Version difference data
***

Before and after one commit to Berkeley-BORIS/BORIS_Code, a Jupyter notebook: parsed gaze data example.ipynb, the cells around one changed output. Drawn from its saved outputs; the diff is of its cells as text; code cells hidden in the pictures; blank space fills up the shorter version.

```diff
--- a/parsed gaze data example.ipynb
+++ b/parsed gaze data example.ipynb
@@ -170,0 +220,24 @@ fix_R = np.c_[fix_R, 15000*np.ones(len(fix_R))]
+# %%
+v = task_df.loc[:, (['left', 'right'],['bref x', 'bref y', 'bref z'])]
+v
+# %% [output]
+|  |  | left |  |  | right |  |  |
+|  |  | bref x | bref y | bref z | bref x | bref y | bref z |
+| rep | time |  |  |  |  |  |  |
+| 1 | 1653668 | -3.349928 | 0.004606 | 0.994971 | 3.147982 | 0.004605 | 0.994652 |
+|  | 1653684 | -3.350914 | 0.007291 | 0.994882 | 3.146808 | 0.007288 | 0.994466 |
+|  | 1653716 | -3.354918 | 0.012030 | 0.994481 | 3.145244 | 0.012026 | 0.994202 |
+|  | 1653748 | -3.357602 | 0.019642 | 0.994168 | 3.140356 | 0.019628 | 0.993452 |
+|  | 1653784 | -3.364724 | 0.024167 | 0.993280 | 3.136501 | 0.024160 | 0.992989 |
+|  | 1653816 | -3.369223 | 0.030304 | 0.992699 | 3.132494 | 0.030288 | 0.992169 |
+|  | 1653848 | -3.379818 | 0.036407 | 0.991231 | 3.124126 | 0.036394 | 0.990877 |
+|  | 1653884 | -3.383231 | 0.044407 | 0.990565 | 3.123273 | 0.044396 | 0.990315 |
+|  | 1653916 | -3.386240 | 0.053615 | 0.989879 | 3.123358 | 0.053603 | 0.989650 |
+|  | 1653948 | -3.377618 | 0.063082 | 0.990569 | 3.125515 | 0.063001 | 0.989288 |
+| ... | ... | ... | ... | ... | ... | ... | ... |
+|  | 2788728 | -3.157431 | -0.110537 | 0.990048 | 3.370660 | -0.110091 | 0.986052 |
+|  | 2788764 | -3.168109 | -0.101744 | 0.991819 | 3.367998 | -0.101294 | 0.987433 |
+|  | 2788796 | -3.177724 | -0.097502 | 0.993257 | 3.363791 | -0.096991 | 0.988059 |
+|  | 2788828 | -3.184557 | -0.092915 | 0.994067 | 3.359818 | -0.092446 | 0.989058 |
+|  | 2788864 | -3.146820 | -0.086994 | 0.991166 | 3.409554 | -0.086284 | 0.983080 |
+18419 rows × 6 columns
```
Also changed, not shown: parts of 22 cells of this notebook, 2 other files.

***

» **Exercise requirements**
List every line from the entries above in which "output" appears.

» **Written reply**
Before and after one commit to Berkeley-BORIS/BORIS_Code, a Jupyter notebook: parsed gaze data example.ipynb, the cells around one changed output. Drawn from its saved outputs; the diff is of its cells as text; code cells hidden in the pictures; blank space fills up the shorter version.
+# %% [output]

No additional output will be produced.